Ambiguity Detection. Out of the 36 instances in the benchmark set, at least 9 of the instances contain ambiguous natural language. We especially observed two classes of ambiguity: 1) ambiguity due to the limits of natural language, e.g., operator precedence, and 2) ambiguity in the semantics of natural language; nl2spec can help in resolving both types of ambiguity. Details for the following examples can be found in the full version [8].

An example for the first type of ambiguity from our dataset is the example mentioned in the introduction: “a holds until b holds or always a holds”, which the expert translated into (a U b) | G a. Running the tool, however, translated this example into (a U (b | G(a))). By editting the sub-translation of “a holds until b holds” to (a U b) through adding explicit parenthesis, the tool translates as intended. An example for the second type of ambiguity is the following instance from our data set: “Whenever a holds, b must hold in the next two steps.” The intended meaning of the expert was G (a -> (b | X b)), whereas the tool translated this sentence into G((a -> X(X(b)))). After changing the sub-translation of “b must hold in the next two steps” to b | X b, the tool translates the input as intended.
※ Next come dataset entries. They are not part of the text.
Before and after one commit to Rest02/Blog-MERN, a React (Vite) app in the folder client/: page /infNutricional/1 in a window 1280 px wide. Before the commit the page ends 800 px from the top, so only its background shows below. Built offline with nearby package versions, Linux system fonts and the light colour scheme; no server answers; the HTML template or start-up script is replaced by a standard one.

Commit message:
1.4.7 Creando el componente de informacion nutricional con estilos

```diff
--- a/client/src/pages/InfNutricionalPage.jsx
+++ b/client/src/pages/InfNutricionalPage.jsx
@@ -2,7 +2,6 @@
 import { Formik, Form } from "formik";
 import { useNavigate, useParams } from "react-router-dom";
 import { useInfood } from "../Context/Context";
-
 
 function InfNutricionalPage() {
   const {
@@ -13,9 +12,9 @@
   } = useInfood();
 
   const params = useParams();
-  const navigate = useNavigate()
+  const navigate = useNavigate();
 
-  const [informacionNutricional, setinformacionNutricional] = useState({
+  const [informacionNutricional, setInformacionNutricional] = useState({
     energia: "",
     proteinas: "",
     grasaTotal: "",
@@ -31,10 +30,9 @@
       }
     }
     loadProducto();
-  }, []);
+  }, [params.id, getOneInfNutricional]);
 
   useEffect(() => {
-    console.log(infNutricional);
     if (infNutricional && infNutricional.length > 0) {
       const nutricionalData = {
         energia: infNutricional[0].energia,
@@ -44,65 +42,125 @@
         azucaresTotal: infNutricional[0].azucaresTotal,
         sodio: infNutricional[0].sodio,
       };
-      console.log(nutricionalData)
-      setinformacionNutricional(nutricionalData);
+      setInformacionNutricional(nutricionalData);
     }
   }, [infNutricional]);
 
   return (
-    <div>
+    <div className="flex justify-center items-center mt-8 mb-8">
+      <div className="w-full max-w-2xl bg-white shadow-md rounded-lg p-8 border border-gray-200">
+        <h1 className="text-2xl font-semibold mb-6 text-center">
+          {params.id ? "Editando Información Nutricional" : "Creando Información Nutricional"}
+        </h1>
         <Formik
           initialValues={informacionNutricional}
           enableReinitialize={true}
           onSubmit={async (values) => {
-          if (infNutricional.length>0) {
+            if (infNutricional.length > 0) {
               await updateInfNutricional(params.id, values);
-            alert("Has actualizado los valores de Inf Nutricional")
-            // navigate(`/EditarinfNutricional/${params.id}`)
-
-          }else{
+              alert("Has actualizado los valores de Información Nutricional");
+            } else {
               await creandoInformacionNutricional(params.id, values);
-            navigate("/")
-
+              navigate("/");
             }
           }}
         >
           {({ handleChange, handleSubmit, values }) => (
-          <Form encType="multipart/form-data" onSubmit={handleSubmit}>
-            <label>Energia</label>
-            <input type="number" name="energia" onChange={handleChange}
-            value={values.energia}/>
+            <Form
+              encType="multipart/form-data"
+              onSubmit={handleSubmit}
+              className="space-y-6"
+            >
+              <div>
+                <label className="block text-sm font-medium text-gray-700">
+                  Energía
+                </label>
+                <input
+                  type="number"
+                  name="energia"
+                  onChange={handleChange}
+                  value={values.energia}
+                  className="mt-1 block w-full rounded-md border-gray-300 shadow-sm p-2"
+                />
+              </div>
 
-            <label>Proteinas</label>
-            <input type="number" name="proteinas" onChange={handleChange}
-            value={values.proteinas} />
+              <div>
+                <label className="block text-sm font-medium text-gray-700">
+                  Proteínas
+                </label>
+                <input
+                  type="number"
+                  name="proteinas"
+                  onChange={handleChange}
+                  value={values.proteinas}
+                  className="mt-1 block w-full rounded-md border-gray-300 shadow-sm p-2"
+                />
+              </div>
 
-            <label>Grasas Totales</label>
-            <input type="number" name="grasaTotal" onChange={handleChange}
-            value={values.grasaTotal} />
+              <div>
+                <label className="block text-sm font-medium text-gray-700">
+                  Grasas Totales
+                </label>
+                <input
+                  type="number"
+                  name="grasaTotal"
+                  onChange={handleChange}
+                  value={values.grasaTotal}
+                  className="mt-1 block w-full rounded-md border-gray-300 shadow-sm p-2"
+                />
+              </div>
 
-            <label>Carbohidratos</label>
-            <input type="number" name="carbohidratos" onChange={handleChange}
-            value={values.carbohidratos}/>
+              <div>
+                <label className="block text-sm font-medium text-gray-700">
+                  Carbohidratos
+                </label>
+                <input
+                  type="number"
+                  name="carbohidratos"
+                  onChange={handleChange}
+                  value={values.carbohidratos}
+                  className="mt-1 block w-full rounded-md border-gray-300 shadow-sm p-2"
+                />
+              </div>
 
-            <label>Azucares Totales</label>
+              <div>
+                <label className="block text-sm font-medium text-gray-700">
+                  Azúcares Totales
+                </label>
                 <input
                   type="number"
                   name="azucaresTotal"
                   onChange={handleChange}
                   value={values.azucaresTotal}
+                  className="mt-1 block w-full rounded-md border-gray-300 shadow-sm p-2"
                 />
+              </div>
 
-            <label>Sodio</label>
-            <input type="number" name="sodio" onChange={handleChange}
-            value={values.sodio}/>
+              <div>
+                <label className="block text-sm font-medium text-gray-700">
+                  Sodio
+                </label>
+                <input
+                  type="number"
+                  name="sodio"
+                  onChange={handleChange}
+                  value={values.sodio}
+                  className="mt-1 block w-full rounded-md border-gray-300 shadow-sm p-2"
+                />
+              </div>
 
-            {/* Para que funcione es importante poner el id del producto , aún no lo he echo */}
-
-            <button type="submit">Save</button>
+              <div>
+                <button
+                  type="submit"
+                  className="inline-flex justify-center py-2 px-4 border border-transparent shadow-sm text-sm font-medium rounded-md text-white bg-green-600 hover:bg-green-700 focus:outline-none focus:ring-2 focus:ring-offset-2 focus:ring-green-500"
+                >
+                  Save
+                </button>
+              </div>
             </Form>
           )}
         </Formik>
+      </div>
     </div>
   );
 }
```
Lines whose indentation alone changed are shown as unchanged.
Fixing Erroneous Translation. With the inherent ambiguity of natural language and the unstructured nature of the input, the tool’s translation cannot be expected to be always correct in the first try. Verifying and debugging sub-translations, however, is significantly easier than redrafting the complete formula from scratch. Twenty instances of the data set were not correctly translated in an initial attempt using Codex and the minimal prompt in the backend (see Table 1). We were able to extract correct translations for 15 instances by performing at most three translation loops (i.e., adding, editing, and removing sub-translations), We were able to get correct results by performing 1.86 translation loops on average. For example, consider the instance, “whenever a holds, b holds as well”, which the tool mistakenly translated to G(a & b). By fixing the sub-translation “b holds as well” to the formula fragment -> b, the sentence is translated as intended. Only the remaining five instances that contain highly complex natural language requirements, such as, “once a happened, b won’t happen again” were need to be translated by hand.

In total, we correctly translated 31 out of 36 instances, i.e., \(86.11\%\) using the nl2spec sub-translation methodology by performing only 1.4 translation loops on average (see Table 1).
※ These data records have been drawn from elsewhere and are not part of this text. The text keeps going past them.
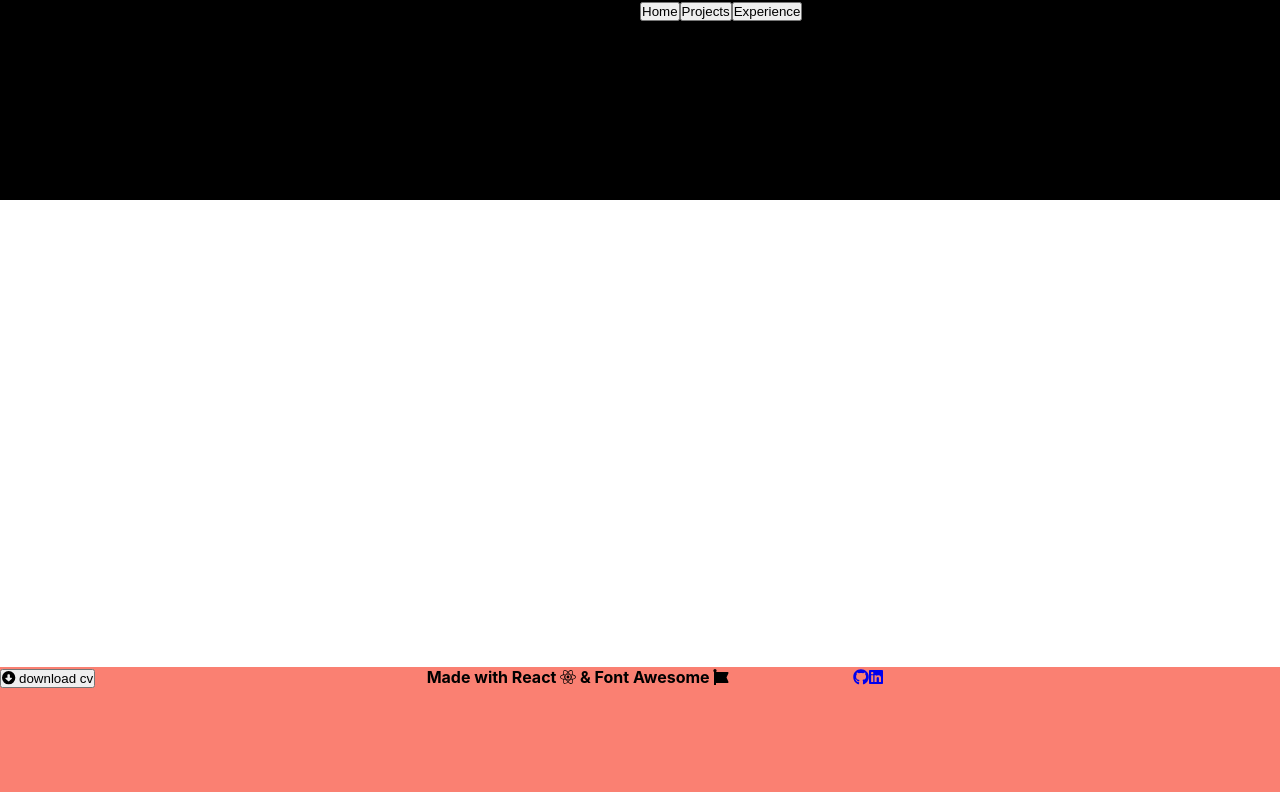
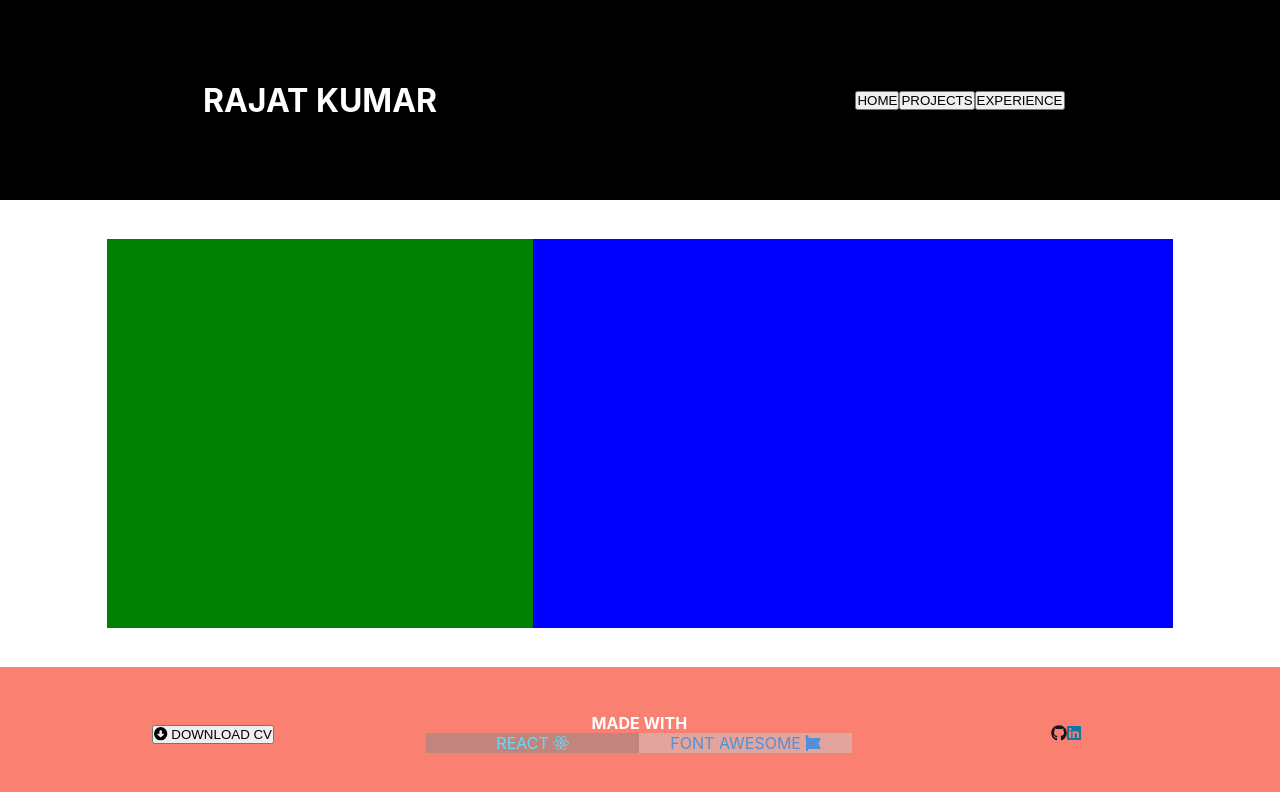
Before and after one commit to KingKumar9/portfolio, a React (Create React App) app: page / in a window 1280 px wide. Shown: the top 792 px of the page. Built offline with nearby package versions, Linux system fonts and the light colour scheme.

Commit message:
grid placements and body display change from flex to grid, centering all round

```diff
--- a/src/App.css
+++ b/src/App.css
@@ -22,33 +22,39 @@
 .header > div {
   width: 50%;
   height: 100%;
+  display: flex;
+  justify-content: center;
+  align-items: center;
 }
 
 .name {
-
+  color: white;
+  text-transform: uppercase;
 }
 
 .links {
 
 }
 
+.links > button {
+  text-transform: uppercase;
+}
+
 .body {
   grid-area: 4/1/11/13;
-  display: flex;
-  flex-direction: row;
-}
-
-.body > div {
-  width: 50%;
-  height: 100%;
+  display: grid;
+  grid-template-columns: repeat(12, 1fr);
+  grid-template-rows: repeat(12, 1fr);
 }
 
 .card {
-
+  grid-area: 2/2/12/6;
+  background-color: green;
 }
 
 .text {
-
+  grid-area: 2/6/12/12;
+  background-color: blue;
 }
 
 .footer {
@@ -59,18 +65,68 @@
 }
 
 .footer > div {
-  width: 50%;
+  width: 33.3%;
   height: 100%;
+  display: flex;
+  justify-content: center;
+  align-items: center;
 }
 
 .cv {
 
 }
 
+.cv > button {
+  text-transform: uppercase;
+}
+
 .footer-text {
+  display: flex;
+  flex-direction: column;
+}
 
+.madewith-text {
+  color: white;
+}
+
+.icons > span {
+  width: 50%;
+}
+
+.madewith-text, .icons {
+  width: 100%;
+  text-align: center;
+  text-transform: uppercase;
+}
+
+.react-icon {
+  color: #61DBFB;
+  background-color: rgba(138, 138, 138, 0.5);
+  float: left;
+}
+
+.fontawesome-icon {
+  color: #558fd5;
+  float: right;
+  background-color: rgba(202, 202, 202, 0.5);
 }
 
 .profiles {
 
 }
+
+.github-icon {
+
+}
+
+.github-icon > svg {
+  color: #171515;
+}
+
+.linkedin-icon {
+
+}
+
+.linkedin-icon > svg {
+  color: #0e76a8;
+}
--- a/src/App.js
+++ b/src/App.js
@@ -31,14 +31,18 @@ class App extends React.Component {
               <button><FontAwesomeIcon icon={ faArrowAltCircleDown } /> download cv</button>
             </a>
           </div>
-          <div>
-            <h4 className='footer-text'>Made with React <FontAwesomeIcon icon={ faReact } /> & Font Awesome <FontAwesomeIcon icon={ faFontAwesome } /></h4>
+          <div className='footer-text'>
+            <h4 className='madewith-text'>made with</h4>
+            <div className='icons'>
+              <span className='react-icon'>react <FontAwesomeIcon icon={ faReact } /></span>
+              <span className='fontawesome-icon'>font awesome <FontAwesomeIcon icon={ faFontAwesome } /></span>
+            </div>
           </div>
           <div className='profiles'>
-            <a href='https://github.com/KingKumar9'>
+            <a className='github-icon' href='https://github.com/KingKumar9'>
               <FontAwesomeIcon icon={ faGithub } />
             </a>
-            <a href='https://www.linkedin.com/in/rajat-kumar-66ba72175/'>
+            <a className='linkedin-icon' href='https://www.linkedin.com/in/rajat-kumar-66ba72175/'>
               <FontAwesomeIcon icon={ faLinkedin } />
             </a>
           </div>
```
5 Conclusion

We presented nl2spec, a framework for translating unstructured natural language to temporal logics. A limitation of this approach is its reliance on computational resources at inference time. This is a general limitation when applying deep learning techniques. Both, commercial and open-source models, however, provide easily accessible APIs to their models. Additionally, the quality of initial translations might be influenced by the amount of training data on logics, code, or math that the underlying neural models have seen during pre-training.

At the core of nl2spec lies a methodology to decompose the natural language input into sub-translations, which are mappings of formula fragments to relevant parts of the natural language input. We introduced an interactive prompting scheme that queries LLMs for sub-translations, and implemented an interface for users to interactively add, edit, and delete the sub-translations, which avoids users from manually redrafting the entire formalization to fix erroneous translations. We conducted a user study, showing that nl2spec can be efficiently used to interactively formalize unstructured and ambigous natural language.